▶ PROMPT
The lines below that include "bottomLeft" are to be found and copied.

• • • • •

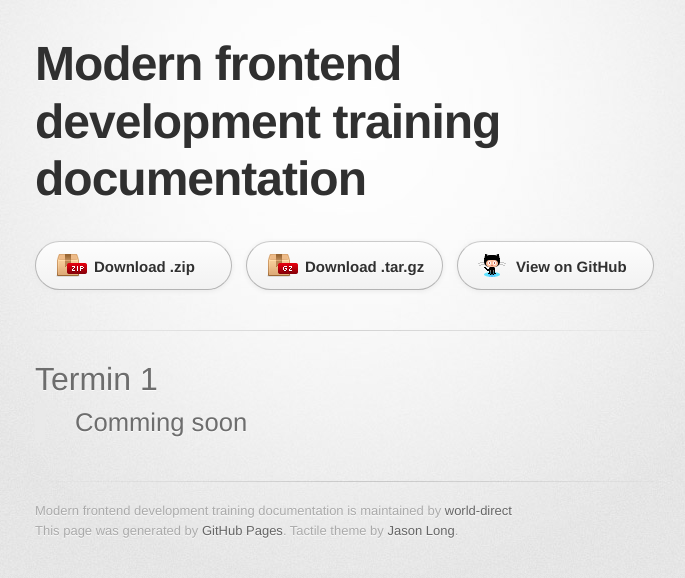
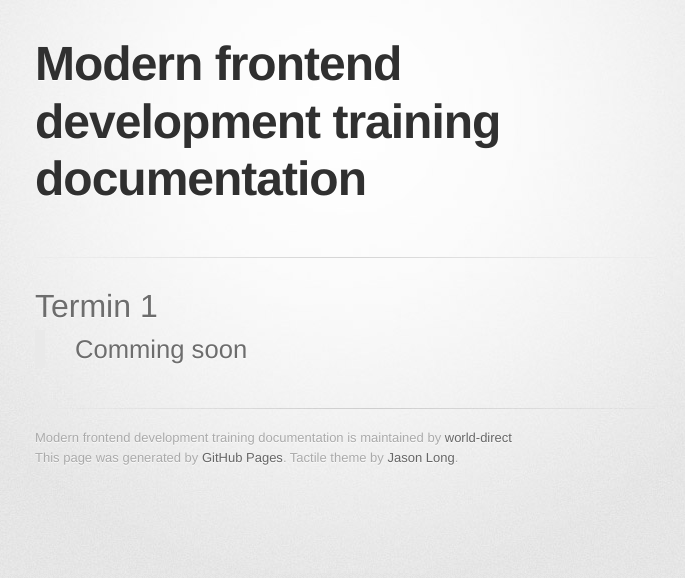
Before and after one commit to world-direct/Modern_Frontend_Development_Training_Documentation, a website: page index.html in a window 1280 px wide. Shown: the whole page, without its empty margins (295-980 px from the left). Drawn offline with Linux system fonts and the light colour scheme; a web font is replaced by a local one.

Commit message:
removed download buttons on github.io

```diff
--- a/index.html
+++ b/index.html
@@ -22,12 +22,6 @@
           <h2></h2>
         </header>
 
-        <section id="downloads" class="clearfix">
-          <a href="https://github.com/world-direct/Modern_Frontend_Development_Training_Documentation/zipball/master" id="download-zip" class="button"><span>Download .zip</span></a>
-          <a href="https://github.com/world-direct/Modern_Frontend_Development_Training_Documentation/tarball/master" id="download-tar-gz" class="button"><span>Download .tar.gz</span></a>
-          <a href="https://github.com/world-direct/Modern_Frontend_Development_Training_Documentation" id="view-on-github" class="button"><span>View on GitHub</span></a>
-        </section>
-
         <hr>
 
         <section id="main_content">
```
Also changed, not shown: README.md.
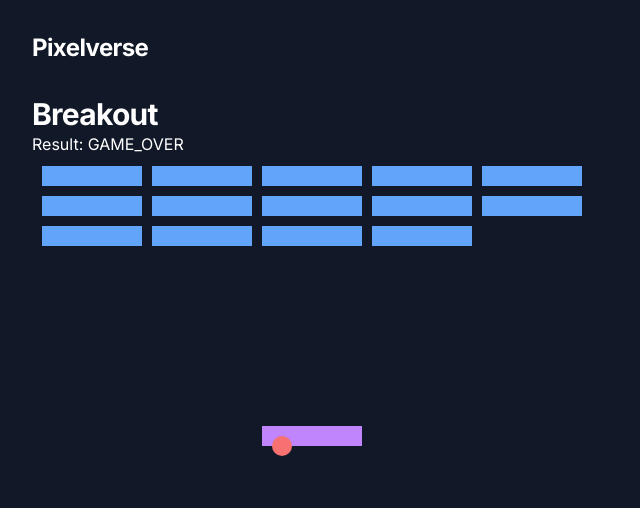
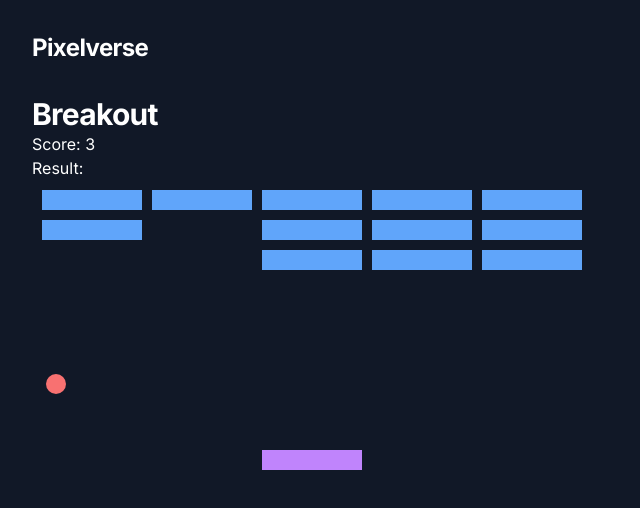
Before and after one commit to aaronmcadam/pixelverse, a Next.js app: page /breakout in a window 1280 px wide. Shown: the top 508 px of the page, without its empty margins (0-640 px from the left). Built offline with nearby package versions, Linux system fonts and the light colour scheme.

Commit message:
breakout working

```diff
--- a/src/app/breakout/page.tsx
+++ b/src/app/breakout/page.tsx
@@ -48,14 +48,15 @@ export default function Breakout() {
   const [blocks, setBlocks] = useState<Block[]>(initialBlocks);
   const [paddlePosition, setPaddlePosition] = useState(paddleStart);
   const [ballPosition, setBallPosition] = useState(ballStart);
+  const [score, setScore] = useState(0);
   const [result, setResult] = useState("");
   const ballAnimationRef = useRef<number | null>(null);
-  const xDirectionRef = useRef(2);
+  const xDirectionRef = useRef(-2);
   const yDirectionRef = useRef(2);
 
   useEffect(() => {
     function movePlayer(event: KeyboardEvent) {
-      if (result === "GAME_OVER") {
+      if (result === "GAME_OVER" || result === "GAME_WON") {
         return;
       }
 
@@ -114,6 +115,7 @@ export default function Breakout() {
   }, []);
 
   // change direction
+  // ensure that the direction change occurs only once per collision.
   useEffect(() => {
     const [xAxis, yAxis] = ballPosition;
 
@@ -132,23 +134,52 @@ export default function Breakout() {
     const [xAxis, yAxis] = ballPosition;
 
     for (let i = 0; i < blocks.length; ++i) {
-      if (
-        xAxis > blocks[i].bottomLeft[0] &&
-        xAxis < blocks[i].bottomRight[0] &&
-        yAxis > blocks[i].bottomLeft[1] &&
-        yAxis < blocks[i].topLeft[1]
-      ) {
+      const block = blocks[i];
+      const [left, right, top, bottom] = [
+        block.bottomLeft[0],
+        block.bottomRight[0],
+        block.topLeft[1],
+        block.bottomLeft[1],
+      ];
+
+      if (xAxis >= left && xAxis <= right && yAxis >= bottom && yAxis <= top) {
         console.log("we hit a block");
         setBlocks((prev) => prev.filter((_block, index) => index !== i));
-
-        // Reverse the ball direction upon block collision
-        xDirectionRef.current = -xDirectionRef.current;
-        yDirectionRef.current = -yDirectionRef.current;
+        changeDirection();
+        setScore((prev) => prev + 1);
 
         break; // exit the loop after the first hit
       }
     }
   }, [ballPosition, blocks]);
+
+  // check for paddle collision
+  useEffect(() => {
+    const [ballXAxis, ballYAxis] = ballPosition;
+    const [paddleXAxis, paddleYAxis] = paddlePosition;
+
+    // try to stop the ball getting stuck in the paddle
+    if (
+      ballXAxis + xDirectionRef.current > paddleXAxis &&
+      ballXAxis + xDirectionRef.current < paddleXAxis + BLOCK_WIDTH &&
+      ballYAxis + yDirectionRef.current > paddleYAxis &&
+      ballYAxis + yDirectionRef.current < paddleYAxis + BLOCK_HEIGHT
+    ) {
+      yDirectionRef.current = -yDirectionRef.current;
+    }
+  }, [ballPosition, paddlePosition]);
+
+  function changeDirection() {
+    if (xDirectionRef.current === 2 && yDirectionRef.current === 2) {
+      yDirectionRef.current = -2;
+    } else if (xDirectionRef.current === 2 && yDirectionRef.current === -2) {
+      xDirectionRef.current = -2;
+    } else if (xDirectionRef.current === -2 && yDirectionRef.current === -2) {
+      yDirectionRef.current = 2;
+    } else if (xDirectionRef.current === -2 && yDirectionRef.current === 2) {
+      xDirectionRef.current = 2;
+    }
+  }
 
   // handle game over
   useEffect(() => {
@@ -164,11 +195,24 @@ export default function Breakout() {
     }
   }, [ballPosition]);
 
+  // handle win
+  useEffect(() => {
+    if (blocks.length === 0) {
+      if (ballAnimationRef.current) {
+        window.clearInterval(ballAnimationRef.current);
+      }
+
+      // reset game state
+      setResult("GAME_WON");
+    }
+  }, [blocks.length]);
+
   return (
     <div className="py-8 h-full flex flex-col">
       <h2 className="text-2xl font-bold leading-7 text-white sm:truncate sm:text-3xl sm:tracking-tight">
         Breakout
       </h2>
+      <div>Score: {score}</div>
       <div>Result: {result}</div>
       <div className="relative h-[300px] w-[560px]">
         {blocks.map((block, index) => (
```
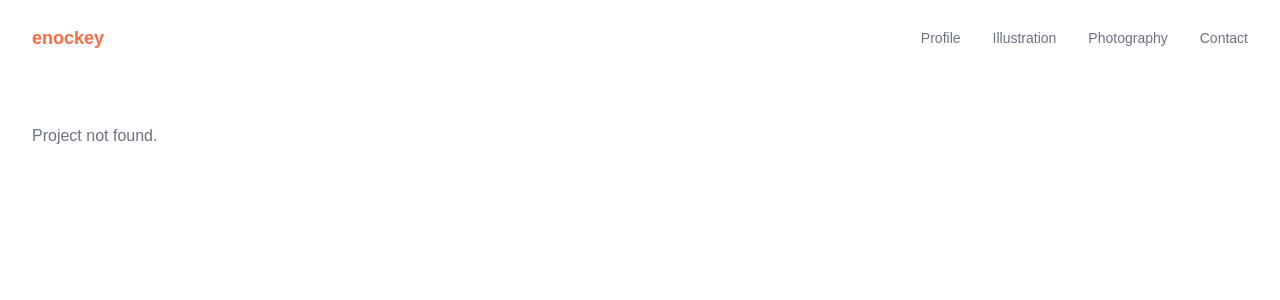
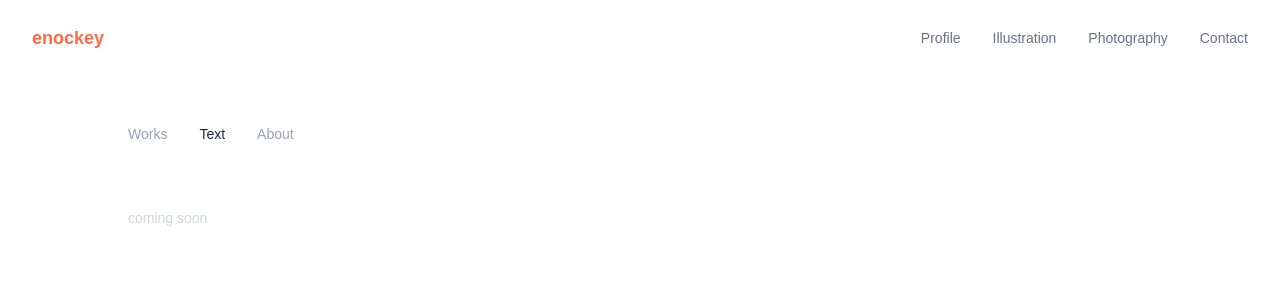
Before and after one commit to DaisukeEnoki/enockey-site, a Next.js app: page /photography/text in a window 1280 px wide. Before the commit this address had no page. Shown: the top 300 px of the page. Built offline with nearby package versions, Linux system fonts and the light colour scheme.

Commit message:
feat: photography/textページを追加・ナビにText追加

```diff
--- a/app/photography/about/page.tsx
+++ b/app/photography/about/page.tsx
@@ -11,6 +11,7 @@ export default function PhotographyAbout() {
         {/* ナビ */}
         <div className="flex gap-8 mb-16 text-sm text-gray-400">
           <Link href="/photography" className="hover:text-gray-800 transition-colors">Works</Link>
+          <Link href="/photography/text" className="hover:text-gray-800 transition-colors">Text</Link>
           <Link href="/photography/about" className="text-gray-800 font-medium">About</Link>
         </div>
 
--- a/app/photography/page.tsx
+++ b/app/photography/page.tsx
@@ -18,6 +18,7 @@ export default function Photography() {
         {/* ナビ */}
         <div className="flex gap-8 mb-16 text-sm text-gray-400">
           <Link href="/photography" className="text-gray-800 font-medium">Works</Link>
+          <Link href="/photography/text" className="hover:text-gray-800 transition-colors">Text</Link>
           <Link href="/photography/about" className="hover:text-gray-800 transition-colors">About</Link>
         </div>
 
--- /dev/null
+++ b/app/photography/text/page.tsx
@@ -0,0 +1,67 @@
+import Link from "next/link";
+
+// 記事を追加するときはここに追記する
+const texts = [
+  // 例（外部リンク）:
+  // {
+  //   title: "記事タイトル",
+  //   year: "2026",
+  //   slug: null,
+  //   url: "https://note.com/...",
+  // },
+  // 例（サイト内記事）:
+  // {
+  //   title: "記事タイトル",
+  //   year: "2026",
+  //   slug: "article-slug",
+  //   url: null,
+  // },
+];
+
+export default function PhotographyText() {
+  return (
+    <main className="px-8 py-12" style={{ backgroundColor: "#ffffff" }}>
+      <div className="max-w-5xl mx-auto">
+
+        {/* ナビ */}
+        <div className="flex gap-8 mb-16 text-sm text-gray-400">
+          <Link href="/photography" className="hover:text-gray-800 transition-colors">Works</Link>
+          <Link href="/photography/text" className="text-gray-800 font-medium">Text</Link>
+          <Link href="/photography/about" className="hover:text-gray-800 transition-colors">About</Link>
+        </div>
+
+        {/* 記事リスト */}
+        <div className="flex flex-col">
+          {texts.length === 0 ? (
+            <p className="text-gray-300 text-sm">coming soon</p>
+          ) : (
+            texts.map((text, i) => {
+              const content = (
+                <div key={i} className="flex justify-between items-baseline py-4 border-b border-gray-100 group">
+                  <span className="text-sm text-gray-800 group-hover:text-gray-400 transition-colors">
+                    {text.title}
+                  </span>
+                  <span className="text-sm text-gray-300 ml-8 shrink-0">{text.year}</span>
+                </div>
+              );
+
+              if (text.url) {
+                return (
+                  <a key={i} href={text.url} target="_blank" rel="noopener noreferrer">
+                    {content}
+                  </a>
+                );
+              }
+              return (
+                <Link key={i} href={`/photography/text/${text.slug}`}>
+                  {content}
+                </Link>
+              );
+            })
+          )}
+        </div>
+
+      </div>
+    </main>
+  );
+}
```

• • • • •

▶ SOLUTION FOR THIS TASK
-        xAxis > blocks[i].bottomLeft[0] &&
-        yAxis > blocks[i].bottomLeft[1] &&
+        block.bottomLeft[0],
+        block.bottomLeft[1],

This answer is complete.